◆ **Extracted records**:
☆ ☆ ☆
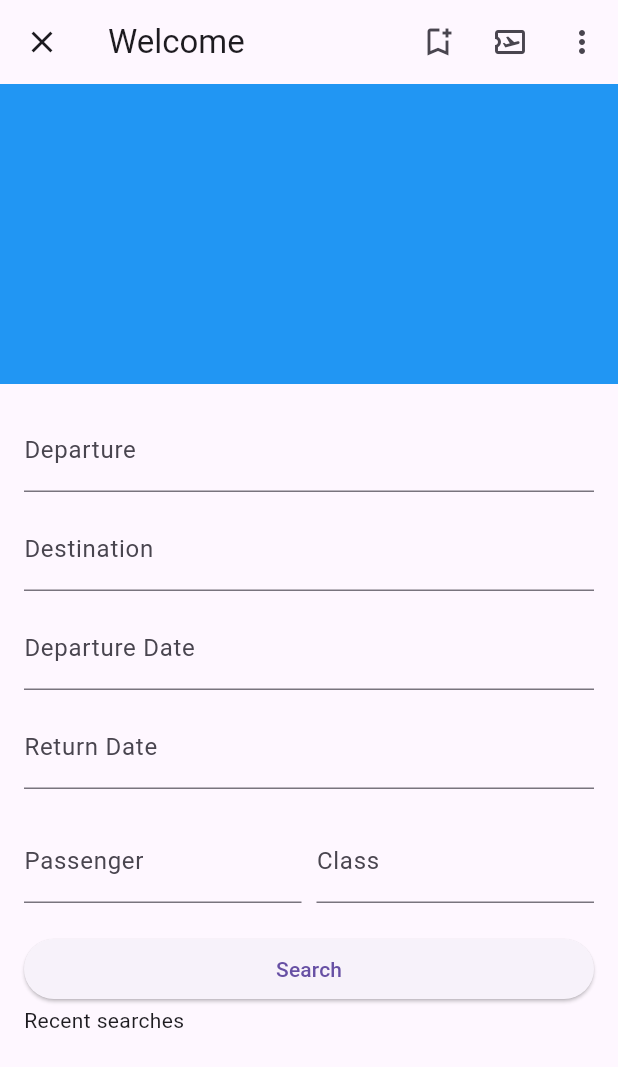
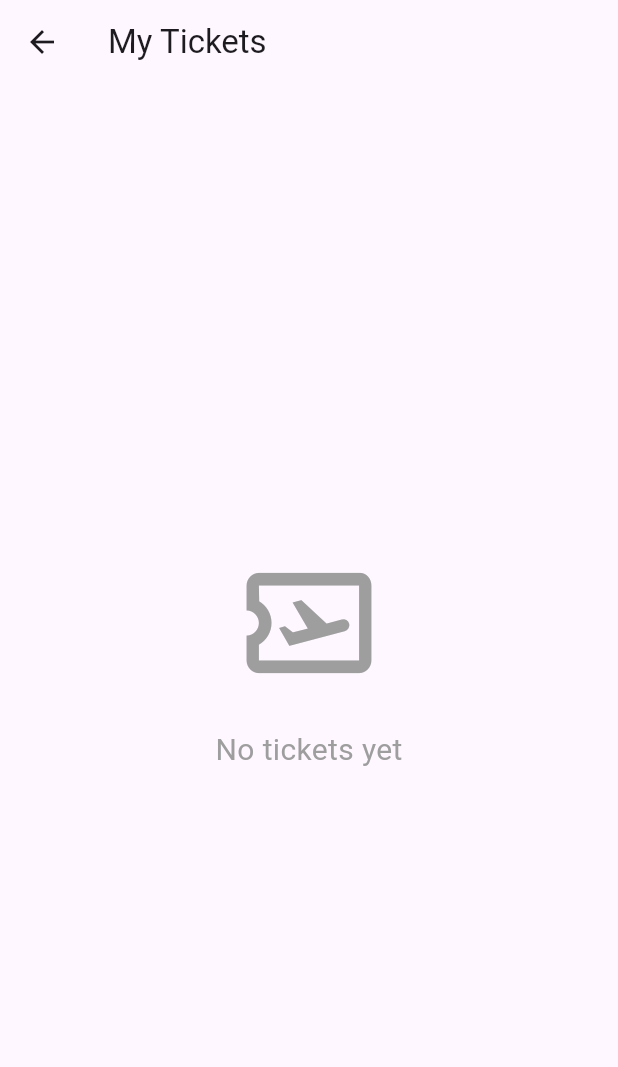
Before and after one commit to aweeff/bookingApp, a Flutter app: the HomePage screen opened directly, after a tap on the "airplane ticket" icon, on a phone screen of 412 x 824 dp. Shown: the top 1067 px of the screen. Run offline on Flutter 3.47's test engine with Material 3 defaults, Android fonts, the phone set to English and light mode, and no system bars; our stand-ins replace firebase_core; accounts and stored records are empty.

Commit message:
commit crime

```diff
--- a/lib/home_pages/home_page.dart
+++ b/lib/home_pages/home_page.dart
@@ -1,7 +1,32 @@
+import 'package:flutter/cupertino.dart';
 import 'package:flutter/material.dart';
+import 'my_tickets_page.dart';
+import 'my_favorites_page.dart';
+import 'profile_page.dart';
+import 'search_page.dart';
 
-class HomePage extends StatelessWidget {
-  const HomePage({super.key});
+class HomePage extends StatefulWidget {
+  const HomePage({Key? key}) : super(key: key);
+
+  @override
+  _HomePageState createState() => _HomePageState();
+}
+
+class _HomePageState extends State<HomePage> {
+  int _selectedIndex = 0;
+
+  static List<Widget> _widgetOptions = <Widget>[
+    MyTicketsPage(),
+    SearchPage(),
+    ProfilePage(),
+  ];
+
+  void _onItemTapped(int index) {
+    setState(() {
+      _selectedIndex = index;
+    });
+  }
+
   @override
   Widget build(BuildContext context) {
     return Scaffold(
@@ -9,23 +34,30 @@ class HomePage extends StatelessWidget {
         title: const Text('Welcome'),
         leading: IconButton(
           icon: const Icon(Icons.close),
-          onPressed: () {
-          },
+          onPressed: () {},
         ),
-
         actions: <Widget>[
           IconButton(
             icon: const Icon(Icons.bookmark_add_outlined),
-            onPressed: () {},
+            onPressed: () {
+              Navigator.push(
+                context,
+                MaterialPageRoute(builder: (context) => MyFavoritesPage()),
+              );
+            },
           ),
           IconButton(
             icon: const Icon(Icons.airplane_ticket_outlined),
-            onPressed: () {},
+            onPressed: () {
+              Navigator.push(
+              context,
+              MaterialPageRoute(builder: (context) => MyTicketsPage()),
+            );},
           ),
           PopupMenuButton<String>(
             onSelected: (String value) {},
             itemBuilder: (BuildContext context) {
-              return {'Option 1', 'Option 2', 'Option 3'}.map((String choice) {
+              return {'KAZ', 'RUS', 'ENG'}.map((String choice) {
                 return PopupMenuItem<String>(
                   value: choice,
                   child: Text(choice),
@@ -34,27 +66,8 @@ class HomePage extends StatelessWidget {
             },
           ),
         ],
-
-
       ),
-      body: SingleChildScrollView(
-        child: Column(
-          children: <Widget>[
-
-
-            Container(
-              height: 200,
-              decoration: const BoxDecoration(
-                color: Colors.blue
-                /*image: DecorationImage(
-                  fit: BoxFit.cover,
-                  image: AssetImage('assets/background_image.jpg'),
-                ),*/
-              ),
-            ),
-
-
-            Padding(
+      body: Padding(
         padding: const EdgeInsets.all(16.0),
         child: Column(
           crossAxisAlignment: CrossAxisAlignment.start,
@@ -71,7 +84,6 @@ class HomePage extends StatelessWidget {
                 labelText: 'Destination',
                 hintText: 'Select your destination',
               ),
-
             ),
             const SizedBox(height: 10),
             TextFormField(
@@ -86,7 +98,6 @@ class HomePage extends StatelessWidget {
                 labelText: 'Return Date',
                 hintText: 'Select your return date',
               ),
-
             ),
             const SizedBox(height: 20),
             Row(
@@ -115,19 +126,57 @@ class HomePage extends StatelessWidget {
             SizedBox(
               width: double.infinity,
               child: ElevatedButton(
-                      onPressed: () {},
+                onPressed: () {
+                  // Add your search logic here
+                },
                 child: const Text('Search'),
               ),
             ),
+            const SizedBox(height: 20),
             const Text(
               'Recent searches',
             ),
           ],
         ),
       ),
-          ],
-        ),
+      bottomNavigationBar: CustomBottomNavigationBar(
+        currentIndex: _selectedIndex,
+        onTap: _onItemTapped,
       ),
     );
   }
 }
+
+
+class CustomBottomNavigationBar extends StatelessWidget {
+  final int currentIndex;
+  final Function(int) onTap;
+
+  const CustomBottomNavigationBar({
+    required this.currentIndex,
+    required this.onTap,
+  });
+
+  @override
+  Widget build(BuildContext context) {
+    return BottomNavigationBar(
+      items: const <BottomNavigationBarItem>[
+        BottomNavigationBarItem(
+          icon: Icon(Icons.home),
+          label: 'Home',
+        ),
+        BottomNavigationBarItem(
+          icon: Icon(Icons.search),
+          label: 'Search',
+        ),
+        BottomNavigationBarItem(
+          icon: Icon(Icons.person),
+          label: 'Profile',
+        ),
+      ],
+      currentIndex: currentIndex,
+      selectedItemColor: Colors.blue,
+      onTap: onTap,
+    );
+  }
+}
--- /dev/null
+++ b/lib/home_pages/my_tickets_page.dart
@@ -0,0 +1,32 @@
+import 'package:flutter/material.dart';
+
+class MyTicketsPage extends StatelessWidget {
+  @override
+  Widget build(BuildContext context) {
+    return Scaffold(
+      appBar: AppBar(
+        title: Text('My Tickets'),
+      ),
+      body: const Center(
+        child: Column(
+          mainAxisAlignment: MainAxisAlignment.center,
+          children: <Widget>[
+            Icon(
+              Icons.airplane_ticket_outlined,
+              size: 100,
+              color: Colors.grey,
+            ),
+            SizedBox(height: 20),
+            Text(
+              'No tickets yet',
+              style: TextStyle(
+                fontSize: 20,
+                color: Colors.grey,
+              ),
+            ),
+          ],
+        ),
+      ),
+    );
+  }
+}
--- a/lib/logReg page/registration.dart
+++ b/lib/logReg page/registration.dart
@@ -5,7 +5,6 @@ import 'package:project1/home_pages/home_page.dart';
 
 class RegisterPage extends StatelessWidget {
   const RegisterPage({super.key});
-
   @override
   Widget build(BuildContext context) {
     return Scaffold(
@@ -119,7 +118,7 @@ class _RegisterFormState extends State<RegisterForm> {
                 }
               },
               child: const Text(
-                'Already have an account   Register',
+                'Register',
                 style: TextStyle(
                   color: Colors.white,
                 )
--- a/lib/main.dart
+++ b/lib/main.dart
@@ -4,7 +4,7 @@ import 'package:project1/logReg page/login.dart';
 void main() {
   runApp(MyApp());
 }
-//hui
+
 class MyApp extends StatelessWidget {
   @override
   Widget build(BuildContext context) {
```
Also changed, not shown: lib/home_pages/my_favorites_page.dart (added, +32 -0 lines), lib/home_pages/profile_page.dart (added, +39 -0 lines), lib/home_pages/search_page.dart (added, +65 -0 lines). Lines whose indentation alone changed are shown as unchanged.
☆ ☆ ☆
◆ **WHAT IS REQUIRED**:
Reproduce every record verbatim, please. Omit the images.

◆ **PROBLEM SOLUTION**:
Before and after one commit to aweeff/bookingApp, a Flutter app: the HomePage screen opened directly, after a tap on the "airplane ticket" icon, on a phone screen of 412 x 824 dp. Shown: the top 1067 px of the screen. Run offline on Flutter 3.47's test engine with Material 3 defaults, Android fonts, the phone set to English and light mode, and no system bars; our stand-ins replace firebase_core; accounts and stored records are empty.

Commit message:
commit crime

```diff
--- a/lib/home_pages/home_page.dart
+++ b/lib/home_pages/home_page.dart
@@ -1,7 +1,32 @@
+import 'package:flutter/cupertino.dart';
 import 'package:flutter/material.dart';
+import 'my_tickets_page.dart';
+import 'my_favorites_page.dart';
+import 'profile_page.dart';
+import 'search_page.dart';
 
-class HomePage extends StatelessWidget {
-  const HomePage({super.key});
+class HomePage extends StatefulWidget {
+  const HomePage({Key? key}) : super(key: key);
+
+  @override
+  _HomePageState createState() => _HomePageState();
+}
+
+class _HomePageState extends State<HomePage> {
+  int _selectedIndex = 0;
+
+  static List<Widget> _widgetOptions = <Widget>[
+    MyTicketsPage(),
+    SearchPage(),
+    ProfilePage(),
+  ];
+
+  void _onItemTapped(int index) {
+    setState(() {
+      _selectedIndex = index;
+    });
+  }
+
   @override
   Widget build(BuildContext context) {
     return Scaffold(
@@ -9,23 +34,30 @@ class HomePage extends StatelessWidget {
         title: const Text('Welcome'),
         leading: IconButton(
           icon: const Icon(Icons.close),
-          onPressed: () {
-          },
+          onPressed: () {},
         ),
-
         actions: <Widget>[
           IconButton(
             icon: const Icon(Icons.bookmark_add_outlined),
-            onPressed: () {},
+            onPressed: () {
+              Navigator.push(
+                context,
+                MaterialPageRoute(builder: (context) => MyFavoritesPage()),
+              );
+            },
           ),
           IconButton(
             icon: const Icon(Icons.airplane_ticket_outlined),
-            onPressed: () {},
+            onPressed: () {
+              Navigator.push(
+              context,
+              MaterialPageRoute(builder: (context) => MyTicketsPage()),
+            );},
           ),
           PopupMenuButton<String>(
             onSelected: (String value) {},
             itemBuilder: (BuildContext context) {
-              return {'Option 1', 'Option 2', 'Option 3'}.map((String choice) {
+              return {'KAZ', 'RUS', 'ENG'}.map((String choice) {
                 return PopupMenuItem<String>(
                   value: choice,
                   child: Text(choice),
@@ -34,27 +66,8 @@ class HomePage extends StatelessWidget {
             },
           ),
         ],
-
-
       ),
-      body: SingleChildScrollView(
-        child: Column(
-          children: <Widget>[
-
-
-            Container(
-              height: 200,
-              decoration: const BoxDecoration(
-                color: Colors.blue
-                /*image: DecorationImage(
-                  fit: BoxFit.cover,
-                  image: AssetImage('assets/background_image.jpg'),
-                ),*/
-              ),
-            ),
-
-
-            Padding(
+      body: Padding(
         padding: const EdgeInsets.all(16.0),
         child: Column(
           crossAxisAlignment: CrossAxisAlignment.start,
@@ -71,7 +84,6 @@ class HomePage extends StatelessWidget {
                 labelText: 'Destination',
                 hintText: 'Select your destination',
               ),
-
             ),
             const SizedBox(height: 10),
             TextFormField(
@@ -86,7 +98,6 @@ class HomePage extends StatelessWidget {
                 labelText: 'Return Date',
                 hintText: 'Select your return date',
               ),
-
             ),
             const SizedBox(height: 20),
             Row(
@@ -115,19 +126,57 @@ class HomePage extends StatelessWidget {
             SizedBox(
               width: double.infinity,
               child: ElevatedButton(
-                      onPressed: () {},
+                onPressed: () {
+                  // Add your search logic here
+                },
                 child: const Text('Search'),
               ),
             ),
+            const SizedBox(height: 20),
             const Text(
               'Recent searches',
             ),
           ],
         ),
       ),
-          ],
-        ),
+      bottomNavigationBar: CustomBottomNavigationBar(
+        currentIndex: _selectedIndex,
+        onTap: _onItemTapped,
       ),
     );
   }
 }
+
+
+class CustomBottomNavigationBar extends StatelessWidget {
+  final int currentIndex;
+  final Function(int) onTap;
+
+  const CustomBottomNavigationBar({
+    required this.currentIndex,
+    required this.onTap,
+  });
+
+  @override
+  Widget build(BuildContext context) {
+    return BottomNavigationBar(
+      items: const <BottomNavigationBarItem>[
+        BottomNavigationBarItem(
+          icon: Icon(Icons.home),
+          label: 'Home',
+        ),
+        BottomNavigationBarItem(
+          icon: Icon(Icons.search),
+          label: 'Search',
+        ),
+        BottomNavigationBarItem(
+          icon: Icon(Icons.person),
+          label: 'Profile',
+        ),
+      ],
+      currentIndex: currentIndex,
+      selectedItemColor: Colors.blue,
+      onTap: onTap,
+    );
+  }
+}
--- /dev/null
+++ b/lib/home_pages/my_tickets_page.dart
@@ -0,0 +1,32 @@
+import 'package:flutter/material.dart';
+
+class MyTicketsPage extends StatelessWidget {
+  @override
+  Widget build(BuildContext context) {
+    return Scaffold(
+      appBar: AppBar(
+        title: Text('My Tickets'),
+      ),
+      body: const Center(
+        child: Column(
+          mainAxisAlignment: MainAxisAlignment.center,
+          children: <Widget>[
+            Icon(
+              Icons.airplane_ticket_outlined,
+              size: 100,
+              color: Colors.grey,
+            ),
+            SizedBox(height: 20),
+            Text(
+              'No tickets yet',
+              style: TextStyle(
+                fontSize: 20,
+                color: Colors.grey,
+              ),
+            ),
+          ],
+        ),
+      ),
+    );
+  }
+}
--- a/lib/logReg page/registration.dart
+++ b/lib/logReg page/registration.dart
@@ -5,7 +5,6 @@ import 'package:project1/home_pages/home_page.dart';
 
 class RegisterPage extends StatelessWidget {
   const RegisterPage({super.key});
-
   @override
   Widget build(BuildContext context) {
     return Scaffold(
@@ -119,7 +118,7 @@ class _RegisterFormState extends State<RegisterForm> {
                 }
               },
               child: const Text(
-                'Already have an account   Register',
+                'Register',
                 style: TextStyle(
                   color: Colors.white,
                 )
--- a/lib/main.dart
+++ b/lib/main.dart
@@ -4,7 +4,7 @@ import 'package:project1/logReg page/login.dart';
 void main() {
   runApp(MyApp());
 }
-//hui
+
 class MyApp extends StatelessWidget {
   @override
   Widget build(BuildContext context) {
```
Also changed, not shown: lib/home_pages/my_favorites_page.dart (added, +32 -0 lines), lib/home_pages/profile_page.dart (added, +39 -0 lines), lib/home_pages/search_page.dart (added, +65 -0 lines). Lines whose indentation alone changed are shown as unchanged.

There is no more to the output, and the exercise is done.